## Your objective:
The answer must consist of each line below that contains the string "dexj".
Start of Task input
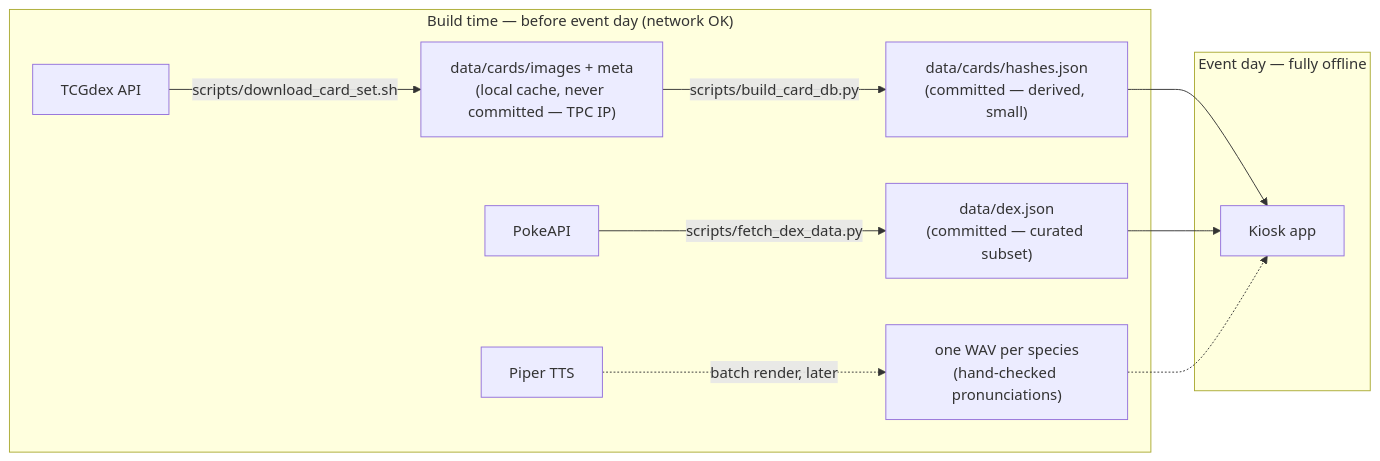
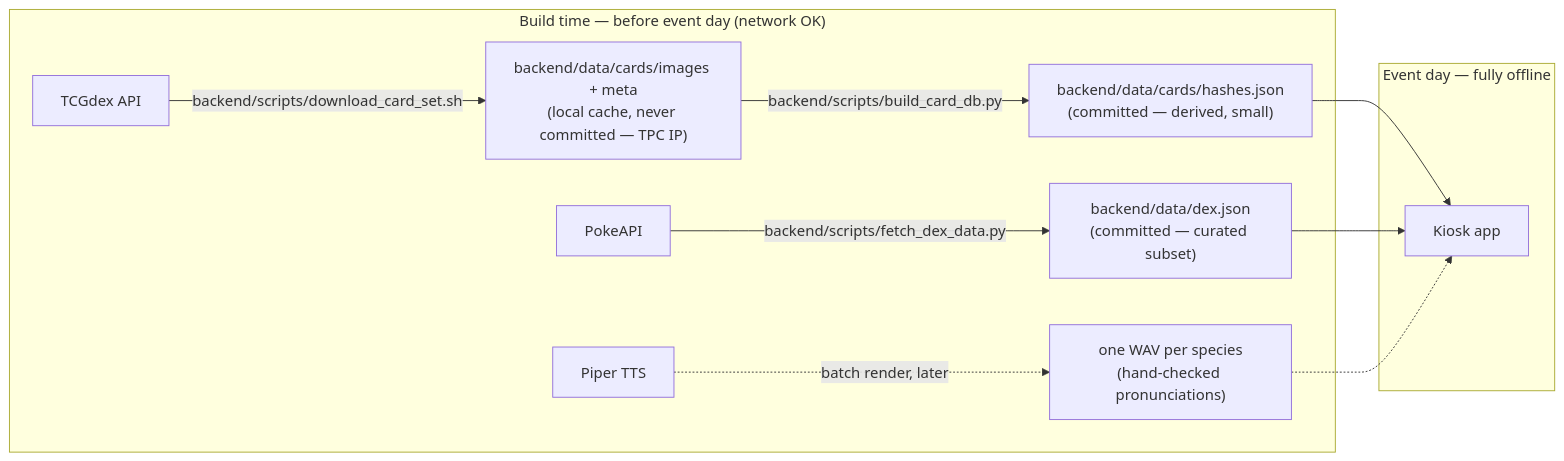
Before and after one commit to KelliherL/project14-pokedex: the fourth of 4 diagrams in docs/ARCHITECTURE.md, drawn with Mermaid. The commit also changed other lines of this file and 393 other files, not shown here.

````diff
--- a/docs/ARCHITECTURE.md
+++ b/docs/ARCHITECTURE.md
@@ -165,14 +165,14 @@
 ```mermaid
 flowchart LR
     subgraph build ["Build time — before event day (network OK)"]
-        tcg["TCGdex API"] -->|"scripts/download_card_set.sh"| cache["data/cards/images + meta<br/>(local cache, never committed — TPC IP)"]
-        cache -->|"scripts/build_card_db.py"| hashes["data/cards/hashes.json<br/>(committed — derived, small)"]
-        papi["PokeAPI"] -->|"scripts/fetch_dex_data.py"| dexj["data/dex.json<br/>(committed — curated subset)"]
+        tcg["TCGdex API"] -->|"backend/scripts/download_card_set.sh"| cache["backend/data/cards/images + meta<br/>(local cache, never committed — TPC IP)"]
+        cache -->|"backend/scripts/build_card_db.py"| hashes["backend/data/cards/hashes.json<br/>(committed — derived, small)"]
+        papi["PokeAPI"] -->|"backend/scripts/fetch_dex_data.py"| dexj["backend/data/dex.json<br/>(committed — curated subset)"]
         piper["Piper TTS"] -.->|"batch render, later"| wavs["one WAV per species<br/>(hand-checked pronunciations)"]
     end
     subgraph event ["Event day — fully offline"]
         hashes --> app["Kiosk app"]
         dexj --> app
         wavs -.-> app
     end
 ```
````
End of Task input
## Answer to the problem:
-        papi["PokeAPI"] -->|"scripts/fetch_dex_data.py"| dexj["data/dex.json<br/>(committed — curated subset)"]
+        papi["PokeAPI"] -->|"backend/scripts/fetch_dex_data.py"| dexj["backend/data/dex.json<br/>(committed — curated subset)"]
         dexj --> app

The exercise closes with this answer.